The Postoperative Course in Asian Rhinoplasty
Rhinoplasty is a common, yet complicated surgery. Even a skilled facial plastic surgeon such as Dr. Nassif cannot always predict the ways in which the nose will heal. During an Asian rhinoplasty, the nose is often altered in similar ways as other ethnic patients. In comparison with a typical Caucasian rhinoplasty, the Asian nose is often increased in prominence during surgery rather than reduced in size. This is often achieved by adding some material to the Asian patient’s nose, while Caucasians and other patients commonly require tissues to be removed so the nose can be refined in size and shape.
The difference between Asian rhinoplasty and other rhinoplasty surgeries creates a unique healing experience for the patient. Though the tips of all noses will require lengthy healing periods, other areas of alteration can differ. From the top of the bridge all the way to the columella, Asian nose surgery will provide different results from traditional nose jobs and, thus, variations during a patient’s recovery.
Healing from Asian Rhinoplasty with Implants
Typically, there is little variation with healing in regard to implant type. During an Asian rhinoplasty, raising the bridge can be accomplished using a synthetic implant (typically Gore-Tex or silicone) or through an implant fashioned from the patient’s own biological material, which tends to be composed of diced cartilage and fascia (DCF). Dr. Nassif and other highly regarded facial plastic surgeons tend to gravitate toward diced cartilage and fascia implants rather than the surgical placement of a synthetic implant. In such cases, cartilage may need to be harvested from areas such as the ribs or ears, and these secondary surgical sites will also require healing time. Recovery will be lengthier in the area of the ribs in comparison with the ears.
Nasal Refinement in Asian Rhinoplasty

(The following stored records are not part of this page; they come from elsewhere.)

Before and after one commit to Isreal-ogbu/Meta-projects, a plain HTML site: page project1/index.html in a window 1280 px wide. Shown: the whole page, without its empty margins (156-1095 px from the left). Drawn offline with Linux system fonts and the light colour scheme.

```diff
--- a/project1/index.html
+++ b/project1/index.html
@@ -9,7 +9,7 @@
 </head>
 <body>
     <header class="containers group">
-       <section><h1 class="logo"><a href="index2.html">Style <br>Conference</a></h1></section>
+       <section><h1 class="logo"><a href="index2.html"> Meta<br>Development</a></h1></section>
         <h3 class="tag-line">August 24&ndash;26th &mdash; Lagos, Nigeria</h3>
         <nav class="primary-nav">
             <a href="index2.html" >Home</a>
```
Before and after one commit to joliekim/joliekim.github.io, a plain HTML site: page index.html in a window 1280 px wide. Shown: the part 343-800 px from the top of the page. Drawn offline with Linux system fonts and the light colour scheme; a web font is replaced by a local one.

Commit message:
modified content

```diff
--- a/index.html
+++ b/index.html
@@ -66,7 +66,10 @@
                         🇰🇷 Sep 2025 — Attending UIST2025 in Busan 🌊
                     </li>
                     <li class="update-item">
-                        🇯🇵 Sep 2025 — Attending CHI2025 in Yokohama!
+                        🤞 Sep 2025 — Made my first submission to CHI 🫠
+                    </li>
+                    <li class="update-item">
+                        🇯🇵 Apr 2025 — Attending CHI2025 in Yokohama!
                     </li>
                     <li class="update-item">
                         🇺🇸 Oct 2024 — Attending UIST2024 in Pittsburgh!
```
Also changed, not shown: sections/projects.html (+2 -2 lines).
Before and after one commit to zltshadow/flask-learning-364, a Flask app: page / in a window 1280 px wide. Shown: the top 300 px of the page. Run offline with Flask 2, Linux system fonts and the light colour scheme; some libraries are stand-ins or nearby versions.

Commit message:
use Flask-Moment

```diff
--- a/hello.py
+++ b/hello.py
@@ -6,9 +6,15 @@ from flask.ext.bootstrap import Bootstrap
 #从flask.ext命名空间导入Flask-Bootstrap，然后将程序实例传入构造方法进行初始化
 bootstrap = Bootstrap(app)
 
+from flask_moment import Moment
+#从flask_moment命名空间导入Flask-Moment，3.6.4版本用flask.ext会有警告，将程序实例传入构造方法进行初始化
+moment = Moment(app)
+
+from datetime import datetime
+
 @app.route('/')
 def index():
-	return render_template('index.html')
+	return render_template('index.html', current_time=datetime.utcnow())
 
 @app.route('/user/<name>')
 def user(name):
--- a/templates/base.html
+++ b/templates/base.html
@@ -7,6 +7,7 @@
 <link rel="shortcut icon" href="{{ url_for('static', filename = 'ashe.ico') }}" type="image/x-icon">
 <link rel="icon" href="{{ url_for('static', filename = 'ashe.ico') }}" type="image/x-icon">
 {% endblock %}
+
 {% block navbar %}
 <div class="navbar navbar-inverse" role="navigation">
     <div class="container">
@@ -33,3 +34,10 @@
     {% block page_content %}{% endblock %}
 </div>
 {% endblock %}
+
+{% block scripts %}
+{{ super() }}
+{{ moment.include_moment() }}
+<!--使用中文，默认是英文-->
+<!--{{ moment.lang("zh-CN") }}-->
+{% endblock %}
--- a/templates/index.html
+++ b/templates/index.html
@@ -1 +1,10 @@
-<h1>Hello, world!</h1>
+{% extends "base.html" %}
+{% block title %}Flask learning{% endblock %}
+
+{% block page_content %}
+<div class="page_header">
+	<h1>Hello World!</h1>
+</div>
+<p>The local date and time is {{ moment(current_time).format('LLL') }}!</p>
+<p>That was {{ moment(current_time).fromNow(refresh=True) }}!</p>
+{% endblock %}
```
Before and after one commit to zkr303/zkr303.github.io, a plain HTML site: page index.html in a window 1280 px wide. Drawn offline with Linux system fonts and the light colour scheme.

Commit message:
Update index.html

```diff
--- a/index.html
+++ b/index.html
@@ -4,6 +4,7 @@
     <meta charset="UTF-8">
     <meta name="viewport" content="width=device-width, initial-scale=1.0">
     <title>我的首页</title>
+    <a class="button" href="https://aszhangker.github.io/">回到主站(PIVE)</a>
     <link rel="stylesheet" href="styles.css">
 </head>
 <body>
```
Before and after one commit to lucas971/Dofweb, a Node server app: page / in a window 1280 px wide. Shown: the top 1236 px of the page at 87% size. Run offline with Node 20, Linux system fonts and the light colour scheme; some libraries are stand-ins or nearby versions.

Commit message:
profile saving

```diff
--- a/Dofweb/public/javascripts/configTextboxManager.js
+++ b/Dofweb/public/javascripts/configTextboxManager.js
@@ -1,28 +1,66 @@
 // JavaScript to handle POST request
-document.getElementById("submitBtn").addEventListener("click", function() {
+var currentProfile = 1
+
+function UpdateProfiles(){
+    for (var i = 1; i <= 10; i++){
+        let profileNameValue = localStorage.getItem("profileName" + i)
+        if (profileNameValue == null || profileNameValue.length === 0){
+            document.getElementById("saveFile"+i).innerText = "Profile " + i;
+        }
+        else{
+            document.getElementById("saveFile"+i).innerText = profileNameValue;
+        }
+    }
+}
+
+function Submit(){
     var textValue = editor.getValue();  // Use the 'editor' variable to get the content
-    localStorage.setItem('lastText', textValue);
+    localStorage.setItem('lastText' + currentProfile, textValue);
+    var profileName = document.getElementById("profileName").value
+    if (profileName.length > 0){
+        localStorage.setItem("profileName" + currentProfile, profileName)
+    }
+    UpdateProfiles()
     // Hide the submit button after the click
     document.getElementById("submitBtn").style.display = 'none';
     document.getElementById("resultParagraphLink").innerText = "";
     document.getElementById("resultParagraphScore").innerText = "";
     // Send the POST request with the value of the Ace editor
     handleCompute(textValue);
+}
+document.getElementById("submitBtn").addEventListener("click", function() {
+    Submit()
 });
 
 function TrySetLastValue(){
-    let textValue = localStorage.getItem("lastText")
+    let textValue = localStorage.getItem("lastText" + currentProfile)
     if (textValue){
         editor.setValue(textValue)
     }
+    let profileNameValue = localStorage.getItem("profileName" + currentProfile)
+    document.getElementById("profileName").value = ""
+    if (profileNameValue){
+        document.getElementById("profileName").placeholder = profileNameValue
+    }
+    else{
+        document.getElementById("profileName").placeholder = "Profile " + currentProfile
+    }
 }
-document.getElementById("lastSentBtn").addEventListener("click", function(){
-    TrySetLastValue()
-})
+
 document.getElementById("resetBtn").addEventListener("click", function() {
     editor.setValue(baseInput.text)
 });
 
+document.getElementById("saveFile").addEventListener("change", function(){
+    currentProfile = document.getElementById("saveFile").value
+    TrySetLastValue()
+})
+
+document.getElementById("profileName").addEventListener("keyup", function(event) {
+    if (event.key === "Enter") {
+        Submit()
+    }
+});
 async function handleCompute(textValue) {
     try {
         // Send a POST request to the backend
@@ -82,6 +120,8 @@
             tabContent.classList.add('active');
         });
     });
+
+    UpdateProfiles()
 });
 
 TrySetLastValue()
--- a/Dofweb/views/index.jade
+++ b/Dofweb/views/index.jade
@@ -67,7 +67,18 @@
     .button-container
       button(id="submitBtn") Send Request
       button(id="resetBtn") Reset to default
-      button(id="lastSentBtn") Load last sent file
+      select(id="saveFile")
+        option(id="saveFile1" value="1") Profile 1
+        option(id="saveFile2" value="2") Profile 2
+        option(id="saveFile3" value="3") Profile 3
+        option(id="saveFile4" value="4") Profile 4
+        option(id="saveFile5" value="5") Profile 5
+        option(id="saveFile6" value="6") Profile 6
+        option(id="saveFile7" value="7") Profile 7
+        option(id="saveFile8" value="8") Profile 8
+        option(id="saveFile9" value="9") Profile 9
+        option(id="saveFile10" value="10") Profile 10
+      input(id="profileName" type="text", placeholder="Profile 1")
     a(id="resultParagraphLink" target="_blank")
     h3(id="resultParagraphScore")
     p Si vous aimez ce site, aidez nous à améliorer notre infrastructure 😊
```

Nostril refinement is a common theme among Asian patients during a rhinoplasty surgery. A few millimeters of skin may be removed at the nostril base and other techniques may be used to help slim the nostrils or refine the tip. As expected, these unique methods used in Asian and ethnic rhinoplasty procedures will create more variation in healing time. A patient with sensitive skin may require a longer recovery due to excess swelling. Furthermore, Asian patients and patients of other ethnicities tend to have thicker skin which can result in increased swelling and a longer time needed for swelling to resolve.
An Open and Closed Case in Asian Rhinoplasty
Because most Asian rhinoplasty surgeries require augmentation in the form of tissue addition, an open procedure is more commonly utilized. A closed rhinoplasty is less invasive and will heal faster, but the open technique is generally preferred when narrowing the nostrils or reducing the base of the nose. Nevertheless, an open rhinoplasty is associated with more bleeding, swelling, and incisions. Healing can be managed through pain and anti-inflammatory medication, as well as approved icing methods.
Typically, patients are fitted with a splint before they leave Dr. Nassif’s care, which is removed a week after the procedure. Most patients will show improvement to the surgical site at this time and will notice a change in the size and shape of the nose. Light activities can be resumed two weeks postoperatively, though strenuous activities should be avoided for a full six weeks following an Asian rhinoplasty.
Call Dr. Nassif of Beverly Hills, California office at (310) 275-2467 to schedule a meeting with the “Asian Rhinoplasty Specialist.”